    As a recent arrival to the United States from Australia, a visit to one of its famous bookstores seemed in order. I had only stepped through the door when I spied Beard’s novel, which, although published in 1996, hadn’t come across my desk before. I was glad I bought it. For all you non-smokers out there (including me), this book gives a very convincing impression of what we might imagine the superlative pleasures of smoking to be, and the agony of giving up this nagging addiction for good.

    The book has 20 chapters, one for each cigarette in a pack, and Beard portrays a series of vignettes—sometimes amusing, sometimes painful, and occasionally bizarre—by which the main character Gregory Simpson makes the journey from being a committed compulsive smoker (the word “precontemplator” doesn’t begin to describe how he thinks about his smoking) to expelling cigarettes from his life.

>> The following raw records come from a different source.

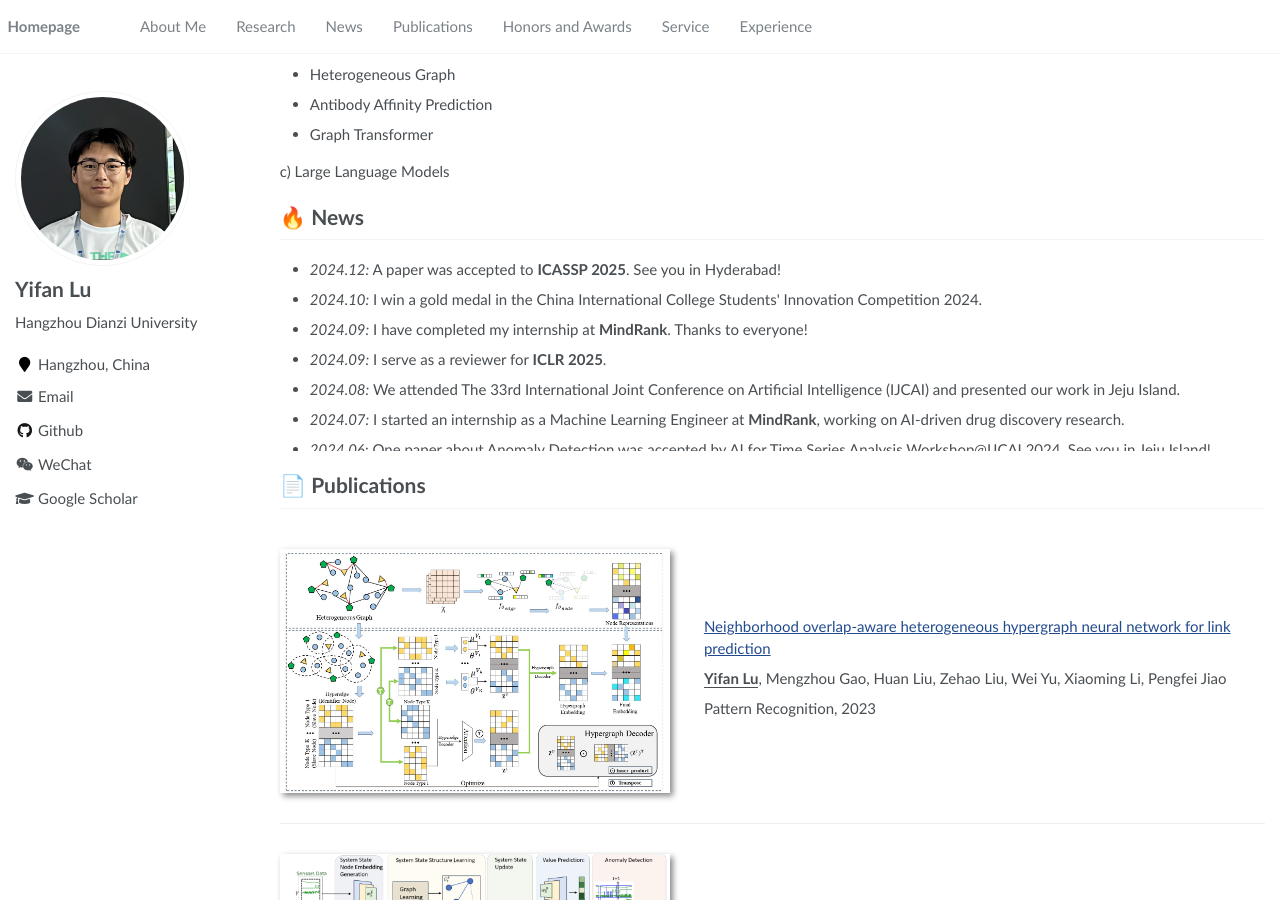
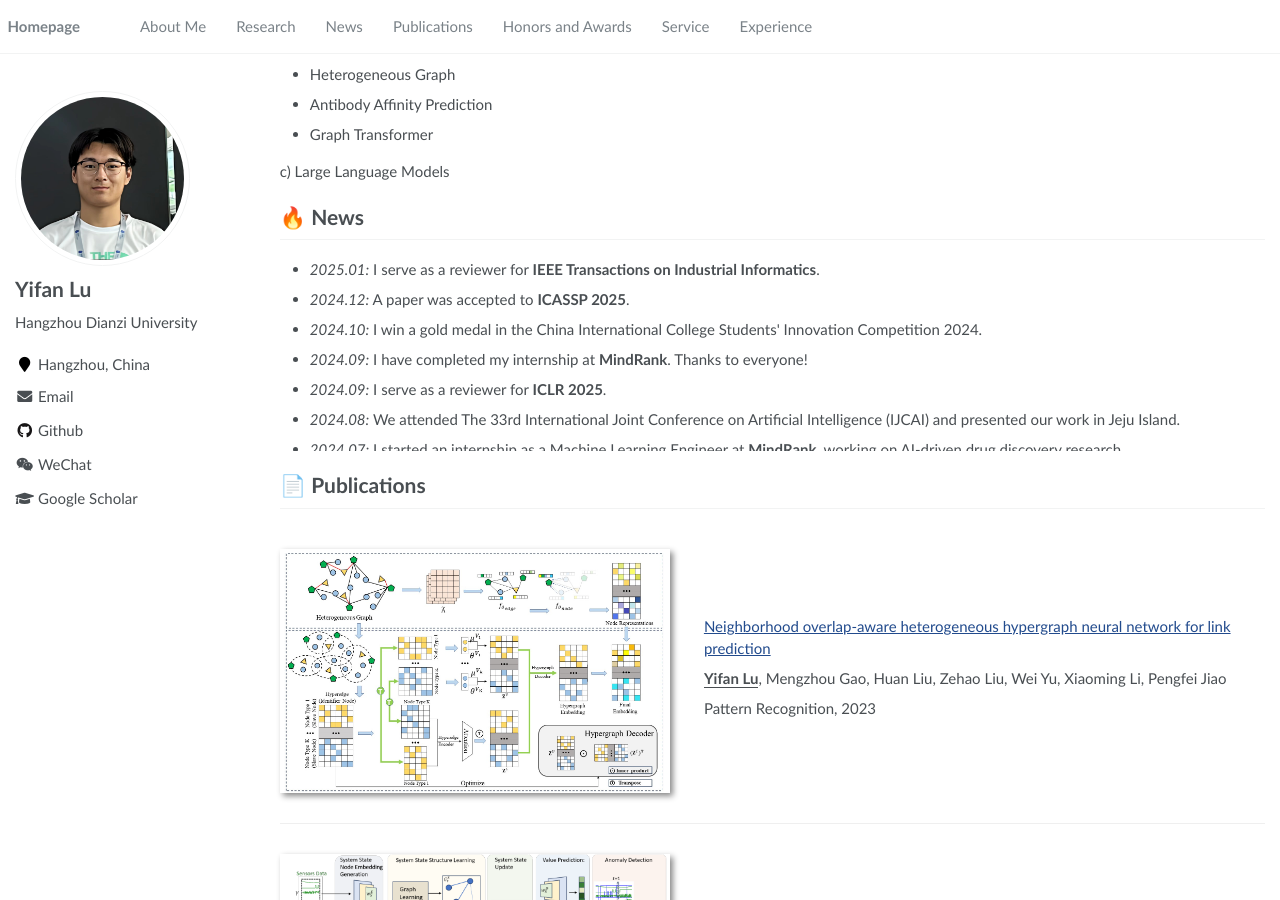
Before and after one commit to csyifan/csyifan.github.io, a Jekyll site: the page built from _pages/about.md, in a window 1280 px wide and 900 px high, scrolled down 389 px. Built offline with Jekyll 4.4.1, drawn with Linux system fonts in a browser that asks for light colours.

Commit message:
Update about.md

```diff
--- a/_pages/about.md
+++ b/_pages/about.md
@@ -40,7 +40,8 @@ c) Large Language Models
 # 🔥 News
 <div style="max-height: 200px; overflow-y: auto;">
 <ul>
-  <li><em>2024.12:</em> A paper was accepted to <strong>ICASSP 2025</strong>. See you in Hyderabad!</li>
+  <li><em>2025.01:</em> I serve as a reviewer for <strong>IEEE Transactions on Industrial Informatics</strong>.</li>
+  <li><em>2024.12:</em> A paper was accepted to <strong>ICASSP 2025</strong>.</li>
   <li><em>2024.10:</em> I win a gold medal in the China International College Students' Innovation Competition 2024.</li>
   <li><em>2024.09:</em> I have completed my internship at <strong>MindRank</strong>. Thanks to everyone!</li>
   <li><em>2024.09:</em> I serve as a reviewer for <strong>ICLR 2025</strong>.</li>
```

    This novel gives substance to the word “addiction”—Beard’s description of the incessant aching longing for a cigarette, the utter deprivation and desolation of doing without one’s lifeblood, is a fascinating window into the smoker’s world. Gregory’s perverse logic—perhaps a hallmark of all smokers trying to rationalise their deadly habit—is a feature of the story and in parts, becomes ridiculously funny. For example, by way of justifying his addiction, in one of his countless obsessive monologues about how endemic tobacco has become in society at large, he constructs a whimsical list of interesting “facts”—“Economics: Karl Marx spent more money on cigars whilst writing Das Kapital than he earned from its publication. This might explain his strange blindness to the obvious truth that in fact tobacco is the opium of the people. Criminology: the great Sherlock Holmes insisted that all detectives of the superior sort should be able to identify 140 different varieties of tobacco. In ash form” (page 200).

    As a smoker struggling to quit, Gregory comes to the realisation that his addiction is as much a political issue as a personal one. But this novel is not for those who like a logical plot—Beard’s flights of fancy make this read a changeable and challenging one, much like the nature of the substance itself. At the end of the novel, I was left with a strange sense of dissatisfaction, as though the story was left unfinished—and of course for many smokers, this is exactly the situation they experience—have they given up for good?